------ Extracted material ------

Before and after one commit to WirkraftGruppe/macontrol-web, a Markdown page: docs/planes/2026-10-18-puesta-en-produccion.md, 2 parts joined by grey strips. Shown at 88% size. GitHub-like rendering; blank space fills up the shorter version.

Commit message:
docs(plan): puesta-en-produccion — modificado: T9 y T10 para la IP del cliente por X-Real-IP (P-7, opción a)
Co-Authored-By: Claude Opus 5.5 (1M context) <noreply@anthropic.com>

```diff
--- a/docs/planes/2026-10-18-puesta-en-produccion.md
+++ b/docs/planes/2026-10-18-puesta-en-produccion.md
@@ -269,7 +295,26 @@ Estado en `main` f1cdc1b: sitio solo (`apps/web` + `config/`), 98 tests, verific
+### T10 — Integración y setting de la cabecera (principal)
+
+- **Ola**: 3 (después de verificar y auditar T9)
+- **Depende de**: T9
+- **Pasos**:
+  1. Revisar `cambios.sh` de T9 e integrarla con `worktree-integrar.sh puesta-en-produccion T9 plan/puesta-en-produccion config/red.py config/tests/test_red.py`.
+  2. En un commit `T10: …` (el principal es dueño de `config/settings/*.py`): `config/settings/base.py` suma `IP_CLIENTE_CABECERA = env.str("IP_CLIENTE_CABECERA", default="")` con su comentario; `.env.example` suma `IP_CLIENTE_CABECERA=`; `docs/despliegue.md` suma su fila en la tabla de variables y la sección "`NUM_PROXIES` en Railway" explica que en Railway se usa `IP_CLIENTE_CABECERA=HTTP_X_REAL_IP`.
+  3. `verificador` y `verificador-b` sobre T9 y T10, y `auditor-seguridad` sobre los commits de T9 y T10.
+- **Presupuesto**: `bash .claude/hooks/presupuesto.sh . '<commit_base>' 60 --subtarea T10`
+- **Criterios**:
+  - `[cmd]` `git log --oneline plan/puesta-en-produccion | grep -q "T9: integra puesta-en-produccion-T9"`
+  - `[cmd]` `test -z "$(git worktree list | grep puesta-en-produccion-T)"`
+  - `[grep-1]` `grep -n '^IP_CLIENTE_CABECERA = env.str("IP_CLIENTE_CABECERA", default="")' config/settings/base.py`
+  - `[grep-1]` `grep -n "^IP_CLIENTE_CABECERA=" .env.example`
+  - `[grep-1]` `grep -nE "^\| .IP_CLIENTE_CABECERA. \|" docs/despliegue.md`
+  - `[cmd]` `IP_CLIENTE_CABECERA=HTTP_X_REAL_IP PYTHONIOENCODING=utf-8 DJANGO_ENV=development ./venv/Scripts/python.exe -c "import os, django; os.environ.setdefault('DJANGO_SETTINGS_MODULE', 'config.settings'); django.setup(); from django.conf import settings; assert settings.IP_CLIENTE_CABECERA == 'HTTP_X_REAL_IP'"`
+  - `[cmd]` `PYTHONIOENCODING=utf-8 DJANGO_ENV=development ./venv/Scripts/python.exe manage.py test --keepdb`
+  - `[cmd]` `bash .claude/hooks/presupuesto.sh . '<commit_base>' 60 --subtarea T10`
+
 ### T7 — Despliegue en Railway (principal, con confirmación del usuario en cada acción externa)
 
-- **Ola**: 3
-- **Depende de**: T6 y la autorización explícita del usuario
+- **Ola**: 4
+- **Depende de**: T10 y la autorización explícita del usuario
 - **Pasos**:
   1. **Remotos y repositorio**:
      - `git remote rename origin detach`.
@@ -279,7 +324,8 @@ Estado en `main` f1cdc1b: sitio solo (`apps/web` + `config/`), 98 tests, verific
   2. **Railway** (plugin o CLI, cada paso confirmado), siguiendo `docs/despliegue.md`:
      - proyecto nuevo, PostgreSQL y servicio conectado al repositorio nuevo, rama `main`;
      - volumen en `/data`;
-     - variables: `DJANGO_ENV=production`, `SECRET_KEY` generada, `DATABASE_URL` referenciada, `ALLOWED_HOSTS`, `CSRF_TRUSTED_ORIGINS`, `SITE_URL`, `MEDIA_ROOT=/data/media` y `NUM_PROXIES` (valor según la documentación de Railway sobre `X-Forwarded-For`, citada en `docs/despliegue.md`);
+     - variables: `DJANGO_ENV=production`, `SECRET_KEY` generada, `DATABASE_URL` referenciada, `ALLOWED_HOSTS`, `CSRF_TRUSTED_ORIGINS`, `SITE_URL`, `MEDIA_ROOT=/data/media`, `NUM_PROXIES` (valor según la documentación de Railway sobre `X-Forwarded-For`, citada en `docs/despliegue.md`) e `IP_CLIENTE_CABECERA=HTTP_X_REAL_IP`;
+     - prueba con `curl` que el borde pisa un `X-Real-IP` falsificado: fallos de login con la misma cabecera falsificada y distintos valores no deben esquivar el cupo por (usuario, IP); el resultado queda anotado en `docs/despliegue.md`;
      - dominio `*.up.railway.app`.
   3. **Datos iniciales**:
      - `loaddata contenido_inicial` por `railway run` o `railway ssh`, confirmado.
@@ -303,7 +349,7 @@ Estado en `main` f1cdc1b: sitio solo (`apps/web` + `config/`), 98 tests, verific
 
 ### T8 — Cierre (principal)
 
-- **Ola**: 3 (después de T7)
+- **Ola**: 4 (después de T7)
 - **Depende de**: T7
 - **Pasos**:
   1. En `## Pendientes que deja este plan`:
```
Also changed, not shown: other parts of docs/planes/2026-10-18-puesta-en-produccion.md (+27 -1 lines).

------

§ Exercise objective:
Read through the entries above, and wherever a line holds the string "grep", copy it.

§ Output below:
+  - `[cmd]` `git log --oneline plan/puesta-en-produccion | grep -q "T9: integra puesta-en-produccion-T9"`
+  - `[cmd]` `test -z "$(git worktree list | grep puesta-en-produccion-T)"`
+  - `[grep-1]` `grep -n '^IP_CLIENTE_CABECERA = env.str("IP_CLIENTE_CABECERA", default="")' config/settings/base.py`
+  - `[grep-1]` `grep -n "^IP_CLIENTE_CABECERA=" .env.example`
+  - `[grep-1]` `grep -nE "^\| .IP_CLIENTE_CABECERA. \|" docs/despliegue.md`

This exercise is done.